SALT LAKE CITY, UTAH— Evangelical Christians have long regarded Mormonism with suspicion. But many evangelicals are now trying to reconcile supporting a Mormon candidate for president while rejecting the teachings of his faith's 19th century American prophet, Joseph Smith Jr.
"Joseph Smith had 34 wives, 11 of whom were currently married to other men when he took them as wives!" says Rob Sivulka, who goes for the jugular in his polemic outside the headquarters of the Church of Jesus Christ of Latter-day Saints.
The church disavowed polygamy in 1890.
But Latter-day saints, also known as Mormons, hear this kind of thing a lot.
Sivulka's evangelical group is one of many in America trying to persuade Mormons that their faith is wrong.
"Father, Son and Holy Spirit, thank you so much," adds Sivulka. He is married to a former Latter-day Saint. He says he loves Mormons.
But he says "I consider them to be false Christians. In contrast to what the Bible teaches in Isaiah 43:10."
He says the Mormon church emphasizes Jesus to lure converts.
"I’m concerned about my own Christian brothers and sisters that are getting hoodwinked into joining this, what I would call a cult," says Sivulka.
The Church of Jesus Christ of Latter-day Saints rejects the charge. It says the teachings of its 19th century prophet, Joseph Smith, are consistent with the Bible.
But Smith's writings de-emphasized original sin and said believers could achieve divine status. Mormon history professor J.B. Haws says non-Mormons did not like that message.
"Joseph Smith's work was - not intentionally - but it ended up being polarizing,'' he says.
A historical theme park recreates the lifestyle of Mormons who fled to Utah after Smith's murder in 1844.
"How do you think you'd sleep on that bed?" says Jennifer Leeds, who adds some non-Mormons think the church still practices polygamy.
"They ask how many moms I have, and I respond I only have one and I also have one dad," she says.
Sivulka carries on his crusade. But when it comes to politics, he supports Mitt Romney for president, albeit grudgingly.

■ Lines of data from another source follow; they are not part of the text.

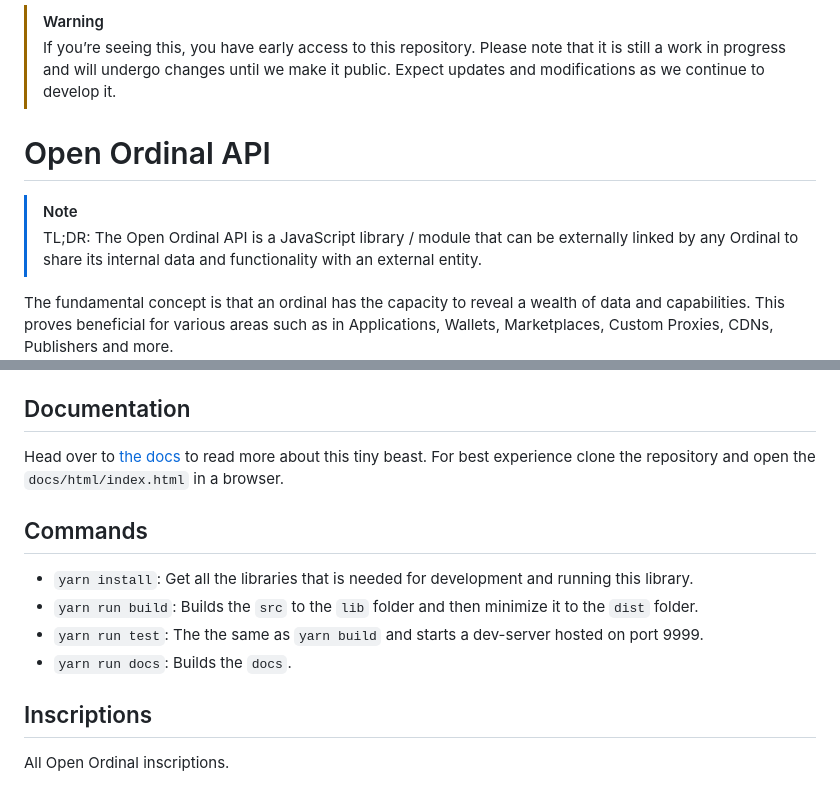
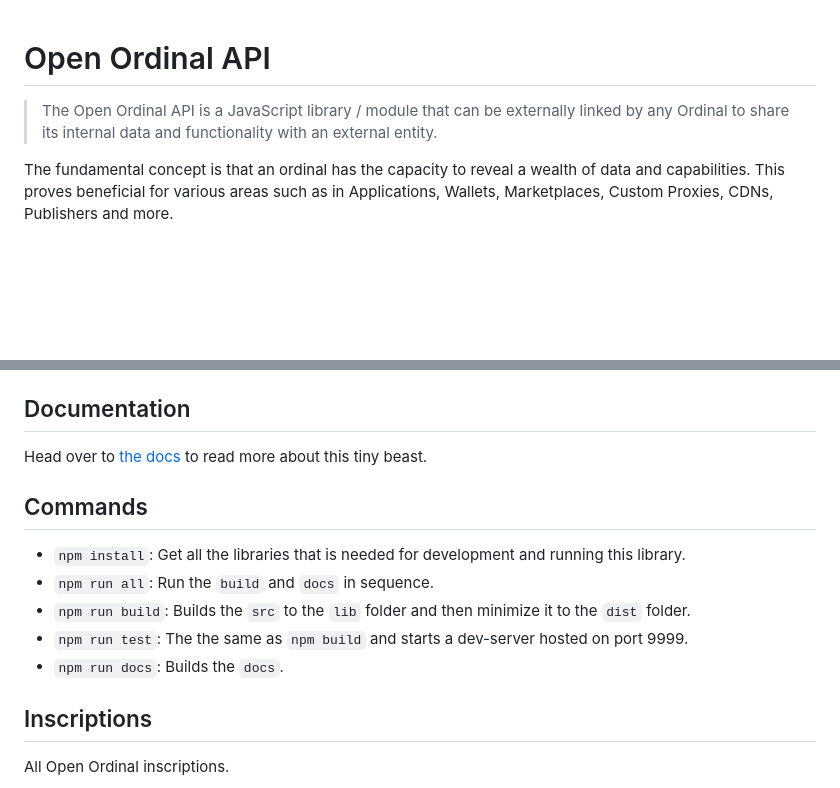
Before and after one commit to open-ordinal/open-ordinal-api, a Markdown page: ReadMe.md, 2 parts joined by grey strips. GitHub-like rendering; blank space fills up the shorter version.

```diff
--- a/ReadMe.md
+++ b/ReadMe.md
@@ -1,10 +1,5 @@
-> [!WARNING]
-> If you’re seeing this, you have early access to this repository. Please note that it is still a work in progress and will undergo changes until we make it public. Expect updates and modifications as we continue to develop it.
-
 # Open Ordinal API
 
-> [!NOTE]
-> TL;DR:
 > The Open Ordinal API is a JavaScript library / module that can be externally linked by any Ordinal to share its internal data and functionality with an external entity.
 
 The fundamental concept is that an ordinal has the capacity to reveal a wealth of data and capabilities. This proves beneficial for various areas such as in Applications, Wallets, Marketplaces, Custom Proxies, CDNs, Publishers and more.
@@ -32,14 +27,15 @@ Folders:
 
 ## Documentation
 
-Head over to [the docs](docs/markdown/README.md) to read more about this tiny beast. For best experience clone the repository and open the `docs/html/index.html` in a browser.
+Head over to [the docs](https://openordinal.dev/docs/open-ordinal-api/) to read more about this tiny beast.
 
 ## Commands
 
-- `yarn install`: Get all the libraries that is needed for development and running this library.
-- `yarn run build`: Builds the `src` to the `lib` folder and then minimize it to the `dist` folder.
-- `yarn run test`: The the same as `yarn build` and starts a dev-server hosted on port 9999.
-- `yarn run docs`: Builds the `docs`.
+- `npm install`: Get all the libraries that is needed for development and running this library.
+- `npm run all`: Run the `build` and `docs` in sequence.
+- `npm run build`: Builds the `src` to the `lib` folder and then minimize it to the `dist` folder.
+- `npm run test`: The the same as `npm build` and starts a dev-server hosted on port 9999.
+- `npm run docs`: Builds the `docs`.
 
 ## Inscriptions
 All Open Ordinal inscriptions.
```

"Yeah I could trust him to a certain extent," says Sivulka. "I certainly wouldn't trust him with my eternal soul."
Mormons themselves admit it would be hypocritical for them to condem proselytizing.
They go as missionaries to far-flung lands and knock on doors of prospective converts.
Eric Johnson and a fellow evangelical are giving Mormons a taste of their own medicine in a majority Mormon town. And they get a taste of rejection.
"I love it when missionaries come to my house, I don’t slam the door in their face," says Johnson.
Johnson came to Brigham City, Utah, as its residents were celebrating the construction of a new temple.
"We don’t believe we are anti-Mormon because if we didn’t care about Mormon people then we wouldn’t even be doing this," adds Eric Johnson, an evangelican.
"Sometimes the best approach is just to ignore them,'' says J.B. Haws. And sometimes it is not.
Tensions between Mormons and evangelical Christians go all the way back to the founding of the Church of Jesus Christ of Latter-day Saints. But with an election coming up, they seem to be willing to put aside, at least their theological differences.